Allow me to answer those questions. No. Most likely. Hell, yeah.
Prodding the California’s throttle delivers eye-widening forward thrust accompanied by a wail from the flat-plane-crank 4.3L V8 that could wake the dead — and have them cheering. Added to this is a symphony of snaps, crackles and pops while flicking through the gears of the fast-shifting seven-speed box.
Nothing sounds like a Ferrari, and with the hardtop accordioned after its 14-second ballet, you’ll feel you’re getting every penny’s worth of that $262,000 investment.
The all-aluminum California is a striking car, and here in been-there-done-that So-Cal, the red specimen I drove with optional 20-inch wheels was mobbed at every stop.
The side vents and functional hood scoop recall the 1954-1964 California 250 GTs from which this car gets its name.
The back end is a tad, er… voluptuous, but its girth is pretty well disguised by the sweeping fenders carved into the rear flanks.
Swathed in finely stitched leather, the interior is unmistakably Ferrari, especially if you go for the classic tan hide.
The back seats are pretty much unusable, so if you don’t need to carry small children the no-cost parcel shelf option seems a good idea.
The jewel of the California lies under the hood — a revised version of the F430’s 4.3L DOHC 90-degree V8 featuring Ferrari’s first application of direct injection. It delivers 453 hp and 358 lb.-ft. of torque, with 75 per cent of that twist available from 2,250 r.p.m.
It’s not all sunshine in the California, however. The standard carbon-ceramic Brembo brakes squeal, the transmission gets jerky in stop-and-go traffic, and the seats don’t offer a lot of lateral support.
The steering could be better too. It’s overly assisted and doesn’t deliver the expected feedback.
But those gripes seem to fade away when the California is in its natural environment — blasting top down along a winding inland road in (where else?) sunny California.
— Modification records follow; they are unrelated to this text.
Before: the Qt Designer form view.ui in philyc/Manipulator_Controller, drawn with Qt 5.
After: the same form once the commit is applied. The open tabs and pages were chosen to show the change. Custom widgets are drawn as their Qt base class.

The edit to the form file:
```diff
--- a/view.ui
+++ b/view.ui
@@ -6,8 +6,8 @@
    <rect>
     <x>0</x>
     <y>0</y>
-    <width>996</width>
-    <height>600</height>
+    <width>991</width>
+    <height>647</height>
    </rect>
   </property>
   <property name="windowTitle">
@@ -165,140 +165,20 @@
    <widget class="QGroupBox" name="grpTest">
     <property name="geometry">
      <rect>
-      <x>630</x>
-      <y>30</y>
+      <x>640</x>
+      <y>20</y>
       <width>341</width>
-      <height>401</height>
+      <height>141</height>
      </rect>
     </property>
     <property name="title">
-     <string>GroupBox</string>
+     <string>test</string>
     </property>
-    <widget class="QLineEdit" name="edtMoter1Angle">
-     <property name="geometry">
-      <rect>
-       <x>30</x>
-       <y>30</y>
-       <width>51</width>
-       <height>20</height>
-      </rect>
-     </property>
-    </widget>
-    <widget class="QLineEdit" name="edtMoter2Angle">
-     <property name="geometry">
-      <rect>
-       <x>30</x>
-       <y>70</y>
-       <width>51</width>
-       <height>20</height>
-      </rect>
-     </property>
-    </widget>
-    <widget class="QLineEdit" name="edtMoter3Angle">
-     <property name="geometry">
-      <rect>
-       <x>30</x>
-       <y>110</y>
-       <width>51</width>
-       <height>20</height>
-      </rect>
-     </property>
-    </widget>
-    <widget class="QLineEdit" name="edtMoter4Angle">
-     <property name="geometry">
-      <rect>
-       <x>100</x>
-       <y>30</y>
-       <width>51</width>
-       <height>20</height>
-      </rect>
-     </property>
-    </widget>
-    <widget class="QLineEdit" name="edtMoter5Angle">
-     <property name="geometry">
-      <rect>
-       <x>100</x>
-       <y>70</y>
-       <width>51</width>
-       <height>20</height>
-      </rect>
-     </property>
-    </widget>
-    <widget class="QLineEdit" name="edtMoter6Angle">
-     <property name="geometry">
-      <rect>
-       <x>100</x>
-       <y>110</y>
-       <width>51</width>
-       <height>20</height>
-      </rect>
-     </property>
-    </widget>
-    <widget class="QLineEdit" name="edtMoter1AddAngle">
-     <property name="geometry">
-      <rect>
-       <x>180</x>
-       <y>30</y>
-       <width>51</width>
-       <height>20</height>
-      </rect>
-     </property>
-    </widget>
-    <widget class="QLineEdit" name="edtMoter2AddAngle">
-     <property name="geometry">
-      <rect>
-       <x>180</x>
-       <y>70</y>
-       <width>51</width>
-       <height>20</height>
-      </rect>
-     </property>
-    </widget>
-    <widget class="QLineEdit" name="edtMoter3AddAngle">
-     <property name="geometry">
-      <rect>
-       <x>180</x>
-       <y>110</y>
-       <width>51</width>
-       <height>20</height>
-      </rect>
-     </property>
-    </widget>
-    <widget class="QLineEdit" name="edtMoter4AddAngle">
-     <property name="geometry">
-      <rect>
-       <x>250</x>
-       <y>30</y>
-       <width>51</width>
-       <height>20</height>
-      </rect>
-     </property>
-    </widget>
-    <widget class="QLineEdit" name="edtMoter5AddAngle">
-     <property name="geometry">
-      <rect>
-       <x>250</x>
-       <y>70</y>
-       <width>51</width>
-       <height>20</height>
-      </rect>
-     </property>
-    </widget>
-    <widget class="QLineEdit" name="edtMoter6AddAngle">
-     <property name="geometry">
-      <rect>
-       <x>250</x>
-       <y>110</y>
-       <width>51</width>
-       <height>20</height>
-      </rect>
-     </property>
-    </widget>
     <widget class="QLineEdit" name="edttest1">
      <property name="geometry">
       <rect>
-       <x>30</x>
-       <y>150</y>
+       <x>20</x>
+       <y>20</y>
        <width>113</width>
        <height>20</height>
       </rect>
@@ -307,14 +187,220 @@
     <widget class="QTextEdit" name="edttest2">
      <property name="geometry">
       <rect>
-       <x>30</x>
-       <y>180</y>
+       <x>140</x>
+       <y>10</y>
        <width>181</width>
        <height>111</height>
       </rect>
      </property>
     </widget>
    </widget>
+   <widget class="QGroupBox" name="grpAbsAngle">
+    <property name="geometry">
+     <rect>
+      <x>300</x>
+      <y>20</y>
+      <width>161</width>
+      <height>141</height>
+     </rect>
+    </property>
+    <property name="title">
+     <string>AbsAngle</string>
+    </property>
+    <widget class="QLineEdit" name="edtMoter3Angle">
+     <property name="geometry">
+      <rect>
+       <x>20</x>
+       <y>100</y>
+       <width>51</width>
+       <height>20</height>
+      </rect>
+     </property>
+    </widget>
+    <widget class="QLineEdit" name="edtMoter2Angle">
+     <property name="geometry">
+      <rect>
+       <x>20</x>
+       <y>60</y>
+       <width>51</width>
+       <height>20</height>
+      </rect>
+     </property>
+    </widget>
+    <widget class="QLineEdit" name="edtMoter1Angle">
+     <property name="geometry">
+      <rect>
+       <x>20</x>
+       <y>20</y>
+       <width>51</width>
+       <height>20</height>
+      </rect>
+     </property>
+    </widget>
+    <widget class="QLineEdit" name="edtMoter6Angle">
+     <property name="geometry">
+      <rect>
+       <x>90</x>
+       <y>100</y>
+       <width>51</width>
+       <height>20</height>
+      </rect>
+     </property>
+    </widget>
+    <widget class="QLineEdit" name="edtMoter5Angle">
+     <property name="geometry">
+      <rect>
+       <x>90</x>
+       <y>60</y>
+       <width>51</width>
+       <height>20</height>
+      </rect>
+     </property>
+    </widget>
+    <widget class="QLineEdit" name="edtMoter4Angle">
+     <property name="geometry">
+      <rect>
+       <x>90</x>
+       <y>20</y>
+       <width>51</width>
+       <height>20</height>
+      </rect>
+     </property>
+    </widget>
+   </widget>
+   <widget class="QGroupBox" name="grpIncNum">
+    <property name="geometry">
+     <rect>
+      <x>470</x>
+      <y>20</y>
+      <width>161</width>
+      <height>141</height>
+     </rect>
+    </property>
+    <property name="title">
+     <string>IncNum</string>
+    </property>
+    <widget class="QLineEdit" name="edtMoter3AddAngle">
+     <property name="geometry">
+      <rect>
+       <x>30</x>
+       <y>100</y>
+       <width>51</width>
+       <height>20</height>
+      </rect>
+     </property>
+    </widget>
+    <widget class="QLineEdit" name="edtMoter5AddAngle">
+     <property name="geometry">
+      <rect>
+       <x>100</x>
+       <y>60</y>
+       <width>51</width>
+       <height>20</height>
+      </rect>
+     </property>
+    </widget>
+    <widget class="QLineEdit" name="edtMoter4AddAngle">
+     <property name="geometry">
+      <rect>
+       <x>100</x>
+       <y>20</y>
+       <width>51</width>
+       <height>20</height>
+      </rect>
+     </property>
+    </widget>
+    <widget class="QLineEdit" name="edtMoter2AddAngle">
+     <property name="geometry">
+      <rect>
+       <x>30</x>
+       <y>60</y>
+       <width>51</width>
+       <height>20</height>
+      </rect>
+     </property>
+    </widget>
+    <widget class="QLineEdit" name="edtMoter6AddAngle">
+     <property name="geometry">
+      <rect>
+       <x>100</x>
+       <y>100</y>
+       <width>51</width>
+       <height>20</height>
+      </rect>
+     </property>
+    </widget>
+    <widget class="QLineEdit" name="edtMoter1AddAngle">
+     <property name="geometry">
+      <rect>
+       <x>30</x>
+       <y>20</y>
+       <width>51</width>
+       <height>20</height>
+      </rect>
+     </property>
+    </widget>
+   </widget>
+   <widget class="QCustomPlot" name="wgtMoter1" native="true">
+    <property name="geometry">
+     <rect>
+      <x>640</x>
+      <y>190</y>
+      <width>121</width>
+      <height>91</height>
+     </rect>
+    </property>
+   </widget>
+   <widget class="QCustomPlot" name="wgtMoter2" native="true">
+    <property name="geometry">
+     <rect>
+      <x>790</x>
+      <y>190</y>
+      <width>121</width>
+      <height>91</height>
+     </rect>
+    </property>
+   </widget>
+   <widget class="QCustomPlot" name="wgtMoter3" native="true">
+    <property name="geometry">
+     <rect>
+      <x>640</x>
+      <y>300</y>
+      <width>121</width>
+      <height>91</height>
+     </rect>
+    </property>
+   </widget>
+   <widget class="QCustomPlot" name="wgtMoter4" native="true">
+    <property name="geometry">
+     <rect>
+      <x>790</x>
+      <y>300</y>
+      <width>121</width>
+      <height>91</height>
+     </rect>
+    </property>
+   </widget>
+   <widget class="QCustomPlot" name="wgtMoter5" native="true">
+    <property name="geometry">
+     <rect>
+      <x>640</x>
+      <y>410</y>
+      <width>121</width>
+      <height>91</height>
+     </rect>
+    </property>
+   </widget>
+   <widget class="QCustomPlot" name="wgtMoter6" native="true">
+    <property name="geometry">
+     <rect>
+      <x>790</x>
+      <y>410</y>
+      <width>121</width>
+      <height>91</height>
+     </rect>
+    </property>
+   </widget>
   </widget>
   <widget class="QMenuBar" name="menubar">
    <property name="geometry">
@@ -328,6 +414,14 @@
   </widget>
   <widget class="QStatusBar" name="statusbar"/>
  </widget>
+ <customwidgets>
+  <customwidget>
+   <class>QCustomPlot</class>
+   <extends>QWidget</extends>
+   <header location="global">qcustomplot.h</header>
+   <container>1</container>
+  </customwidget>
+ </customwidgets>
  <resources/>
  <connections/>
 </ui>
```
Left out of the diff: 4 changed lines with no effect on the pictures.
2009 Ferrari California
Type: Sports convertible
Price: from $262,000
Engine: 4.3L DOHC V8
Power/Torque: 453 hp; 358 lb.-ft.
• Voluptuous looks
• Ferrari-style interior